"""

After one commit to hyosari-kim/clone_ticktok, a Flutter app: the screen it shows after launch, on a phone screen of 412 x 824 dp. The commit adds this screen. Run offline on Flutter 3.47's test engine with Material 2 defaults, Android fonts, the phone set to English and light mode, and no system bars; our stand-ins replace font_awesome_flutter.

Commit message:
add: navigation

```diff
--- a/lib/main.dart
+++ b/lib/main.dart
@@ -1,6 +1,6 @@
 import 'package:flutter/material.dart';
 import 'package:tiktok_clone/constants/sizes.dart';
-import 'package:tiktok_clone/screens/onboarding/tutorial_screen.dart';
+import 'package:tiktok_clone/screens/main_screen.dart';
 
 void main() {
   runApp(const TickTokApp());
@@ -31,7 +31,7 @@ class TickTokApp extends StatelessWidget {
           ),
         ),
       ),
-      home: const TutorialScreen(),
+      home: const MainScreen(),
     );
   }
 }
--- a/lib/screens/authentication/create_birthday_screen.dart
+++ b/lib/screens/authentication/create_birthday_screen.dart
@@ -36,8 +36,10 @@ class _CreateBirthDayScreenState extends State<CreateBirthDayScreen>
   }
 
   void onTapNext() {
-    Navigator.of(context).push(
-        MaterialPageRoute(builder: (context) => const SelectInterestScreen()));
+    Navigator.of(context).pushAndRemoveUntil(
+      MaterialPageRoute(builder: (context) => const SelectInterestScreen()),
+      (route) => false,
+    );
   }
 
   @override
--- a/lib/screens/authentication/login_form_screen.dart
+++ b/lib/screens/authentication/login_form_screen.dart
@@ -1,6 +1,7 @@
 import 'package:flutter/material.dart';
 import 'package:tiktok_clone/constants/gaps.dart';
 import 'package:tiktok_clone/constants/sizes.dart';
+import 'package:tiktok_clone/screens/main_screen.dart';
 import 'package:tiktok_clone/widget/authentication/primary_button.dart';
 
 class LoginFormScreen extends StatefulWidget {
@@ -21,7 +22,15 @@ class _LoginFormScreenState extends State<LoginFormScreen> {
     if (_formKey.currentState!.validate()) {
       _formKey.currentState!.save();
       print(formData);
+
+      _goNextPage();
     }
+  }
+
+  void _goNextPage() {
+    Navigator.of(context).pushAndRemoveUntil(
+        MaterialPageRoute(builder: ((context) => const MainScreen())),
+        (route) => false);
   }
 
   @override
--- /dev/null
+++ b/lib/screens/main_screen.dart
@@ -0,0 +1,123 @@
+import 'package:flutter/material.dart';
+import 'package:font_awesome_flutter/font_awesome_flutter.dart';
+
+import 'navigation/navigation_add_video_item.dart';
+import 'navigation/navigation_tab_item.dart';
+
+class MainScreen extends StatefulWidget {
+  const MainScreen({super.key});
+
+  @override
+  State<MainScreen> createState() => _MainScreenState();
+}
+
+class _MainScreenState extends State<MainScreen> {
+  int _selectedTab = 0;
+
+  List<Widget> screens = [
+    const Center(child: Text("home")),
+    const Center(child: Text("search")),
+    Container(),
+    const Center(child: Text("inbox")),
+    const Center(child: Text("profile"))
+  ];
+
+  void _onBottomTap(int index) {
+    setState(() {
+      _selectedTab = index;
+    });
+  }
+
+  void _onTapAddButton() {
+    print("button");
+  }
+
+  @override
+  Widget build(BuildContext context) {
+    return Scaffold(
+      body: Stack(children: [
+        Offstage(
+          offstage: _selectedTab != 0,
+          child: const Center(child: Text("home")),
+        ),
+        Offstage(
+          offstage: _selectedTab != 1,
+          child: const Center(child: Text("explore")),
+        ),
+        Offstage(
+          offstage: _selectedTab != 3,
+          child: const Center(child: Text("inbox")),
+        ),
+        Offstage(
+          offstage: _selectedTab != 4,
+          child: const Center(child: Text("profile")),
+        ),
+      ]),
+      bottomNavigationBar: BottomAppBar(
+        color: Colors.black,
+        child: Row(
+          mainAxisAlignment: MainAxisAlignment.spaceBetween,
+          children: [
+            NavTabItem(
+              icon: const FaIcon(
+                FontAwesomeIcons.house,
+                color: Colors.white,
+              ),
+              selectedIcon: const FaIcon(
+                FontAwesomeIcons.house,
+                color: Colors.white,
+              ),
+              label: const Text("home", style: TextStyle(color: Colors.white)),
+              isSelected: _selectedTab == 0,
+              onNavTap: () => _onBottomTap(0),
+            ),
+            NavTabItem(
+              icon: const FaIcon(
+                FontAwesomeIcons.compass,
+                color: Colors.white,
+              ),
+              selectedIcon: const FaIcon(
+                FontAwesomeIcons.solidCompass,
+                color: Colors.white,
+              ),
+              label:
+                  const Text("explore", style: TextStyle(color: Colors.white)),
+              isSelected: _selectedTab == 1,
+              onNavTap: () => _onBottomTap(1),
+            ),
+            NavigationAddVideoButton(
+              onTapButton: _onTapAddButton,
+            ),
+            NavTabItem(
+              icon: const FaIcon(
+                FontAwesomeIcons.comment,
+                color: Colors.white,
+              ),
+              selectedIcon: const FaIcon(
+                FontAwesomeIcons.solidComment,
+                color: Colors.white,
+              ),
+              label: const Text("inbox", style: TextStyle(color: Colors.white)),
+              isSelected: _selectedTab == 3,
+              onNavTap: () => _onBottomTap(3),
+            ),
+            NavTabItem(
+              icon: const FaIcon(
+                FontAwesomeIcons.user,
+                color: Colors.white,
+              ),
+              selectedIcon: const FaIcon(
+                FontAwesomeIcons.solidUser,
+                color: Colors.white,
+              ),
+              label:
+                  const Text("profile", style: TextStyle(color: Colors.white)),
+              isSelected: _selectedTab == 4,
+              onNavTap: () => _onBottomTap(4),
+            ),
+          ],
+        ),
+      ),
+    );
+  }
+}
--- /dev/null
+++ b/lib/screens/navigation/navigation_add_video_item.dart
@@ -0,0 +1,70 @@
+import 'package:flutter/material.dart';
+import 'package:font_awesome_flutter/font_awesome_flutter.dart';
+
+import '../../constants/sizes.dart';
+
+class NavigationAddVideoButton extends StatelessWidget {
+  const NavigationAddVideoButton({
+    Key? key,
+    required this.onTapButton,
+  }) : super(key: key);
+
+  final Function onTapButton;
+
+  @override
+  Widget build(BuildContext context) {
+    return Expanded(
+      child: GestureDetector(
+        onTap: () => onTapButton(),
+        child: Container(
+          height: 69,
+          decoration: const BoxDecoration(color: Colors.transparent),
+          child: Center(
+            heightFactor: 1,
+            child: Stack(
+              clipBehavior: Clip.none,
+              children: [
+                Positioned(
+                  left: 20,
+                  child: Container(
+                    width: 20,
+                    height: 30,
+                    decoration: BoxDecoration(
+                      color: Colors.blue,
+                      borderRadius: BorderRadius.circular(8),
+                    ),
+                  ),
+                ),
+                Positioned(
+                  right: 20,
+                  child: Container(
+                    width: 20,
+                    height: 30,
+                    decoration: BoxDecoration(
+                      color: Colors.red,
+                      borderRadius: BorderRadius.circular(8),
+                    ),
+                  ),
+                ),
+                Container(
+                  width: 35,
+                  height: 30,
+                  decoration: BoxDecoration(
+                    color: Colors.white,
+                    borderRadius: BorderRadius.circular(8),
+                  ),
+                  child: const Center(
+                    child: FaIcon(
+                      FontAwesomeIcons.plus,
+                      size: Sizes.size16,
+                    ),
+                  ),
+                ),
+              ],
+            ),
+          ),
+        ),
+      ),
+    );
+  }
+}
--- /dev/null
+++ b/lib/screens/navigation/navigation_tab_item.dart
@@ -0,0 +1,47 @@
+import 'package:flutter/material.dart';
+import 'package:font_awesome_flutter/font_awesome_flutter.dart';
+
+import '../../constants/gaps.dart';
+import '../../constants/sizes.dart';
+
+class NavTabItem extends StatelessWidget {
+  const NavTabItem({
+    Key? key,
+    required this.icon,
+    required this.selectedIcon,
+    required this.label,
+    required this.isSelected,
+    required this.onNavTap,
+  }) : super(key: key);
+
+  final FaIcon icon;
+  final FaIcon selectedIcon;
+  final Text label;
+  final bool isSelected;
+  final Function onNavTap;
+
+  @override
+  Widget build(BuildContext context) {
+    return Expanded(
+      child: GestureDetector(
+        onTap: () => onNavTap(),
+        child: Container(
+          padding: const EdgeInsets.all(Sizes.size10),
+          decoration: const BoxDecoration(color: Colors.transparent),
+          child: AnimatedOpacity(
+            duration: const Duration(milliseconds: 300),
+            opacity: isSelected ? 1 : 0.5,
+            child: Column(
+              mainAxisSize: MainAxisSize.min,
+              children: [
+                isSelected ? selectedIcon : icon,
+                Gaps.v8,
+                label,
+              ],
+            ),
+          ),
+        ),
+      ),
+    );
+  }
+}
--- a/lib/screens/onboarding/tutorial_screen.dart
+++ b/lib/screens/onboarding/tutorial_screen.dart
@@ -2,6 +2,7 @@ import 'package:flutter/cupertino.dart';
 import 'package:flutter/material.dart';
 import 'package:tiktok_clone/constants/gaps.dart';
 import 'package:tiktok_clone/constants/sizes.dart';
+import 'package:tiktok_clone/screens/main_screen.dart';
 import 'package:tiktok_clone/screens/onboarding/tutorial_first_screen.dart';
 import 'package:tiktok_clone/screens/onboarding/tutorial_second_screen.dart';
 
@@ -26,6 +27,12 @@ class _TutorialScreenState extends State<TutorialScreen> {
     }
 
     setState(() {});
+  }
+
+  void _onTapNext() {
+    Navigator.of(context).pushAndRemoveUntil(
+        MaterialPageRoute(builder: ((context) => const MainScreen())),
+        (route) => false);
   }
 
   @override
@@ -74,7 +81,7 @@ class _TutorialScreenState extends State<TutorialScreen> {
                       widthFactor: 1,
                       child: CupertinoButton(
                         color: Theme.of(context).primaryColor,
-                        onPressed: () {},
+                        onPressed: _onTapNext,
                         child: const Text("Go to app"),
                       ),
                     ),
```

"""

Try it:
A line counts if it includes the string "void". State how many such lines the entries have, with no other text.

Task response:
6